> [Material supplied]
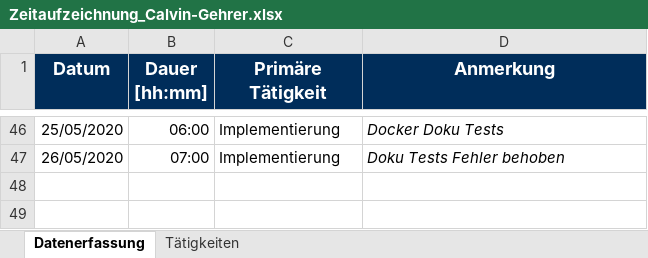
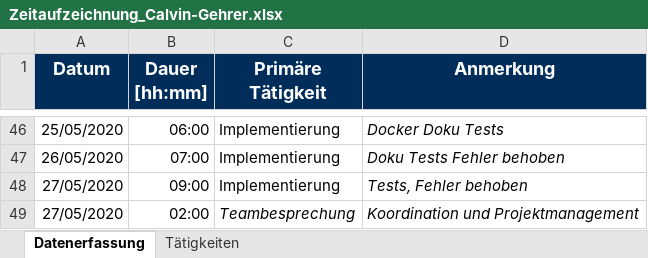
Before and after one commit to calvingehrer/Timeflip, an Excel workbook: Documentation/Time Management/Zeitaufzeichnung_Calvin-Gehrer.xlsx, sheet Datenerfassung, drawn as a sheet; only a part is shown, gaps mark what is left out; values as stored, in another font and other column widths than the file's, no borders; the diff names each change by its address in the sheet, - before the commit and + after, or states it on an @@ line.

Commit message:
Replace Zeitaufzeichnung_Calvin-Gehrer.xlsx

```diff
--- a/Documentation/Time Management/Zeitaufzeichnung_Calvin-Gehrer.xlsx (sheet Datenerfassung)
+++ b/Documentation/Time Management/Zeitaufzeichnung_Calvin-Gehrer.xlsx (sheet Datenerfassung)
+row 48: 27/05/2020 | 09:00 | Implementierung | Tests, Fehler behoben
+row 49: 27/05/2020 | 02:00 | Teambesprechung | Koordination und Projektmanagement
```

> [Work instruction]
The answer must be the entries above, printed exactly, with no pictures.

> [Answer below]
Before and after one commit to calvingehrer/Timeflip, an Excel workbook: Documentation/Time Management/Zeitaufzeichnung_Calvin-Gehrer.xlsx, sheet Datenerfassung, drawn as a sheet; only a part is shown, gaps mark what is left out; values as stored, in another font and other column widths than the file's, no borders; the diff names each change by its address in the sheet, - before the commit and + after, or states it on an @@ line.

Commit message:
Replace Zeitaufzeichnung_Calvin-Gehrer.xlsx

```diff
--- a/Documentation/Time Management/Zeitaufzeichnung_Calvin-Gehrer.xlsx (sheet Datenerfassung)
+++ b/Documentation/Time Management/Zeitaufzeichnung_Calvin-Gehrer.xlsx (sheet Datenerfassung)
+row 48: 27/05/2020 | 09:00 | Implementierung | Tests, Fehler behoben
+row 49: 27/05/2020 | 02:00 | Teambesprechung | Koordination und Projektmanagement
```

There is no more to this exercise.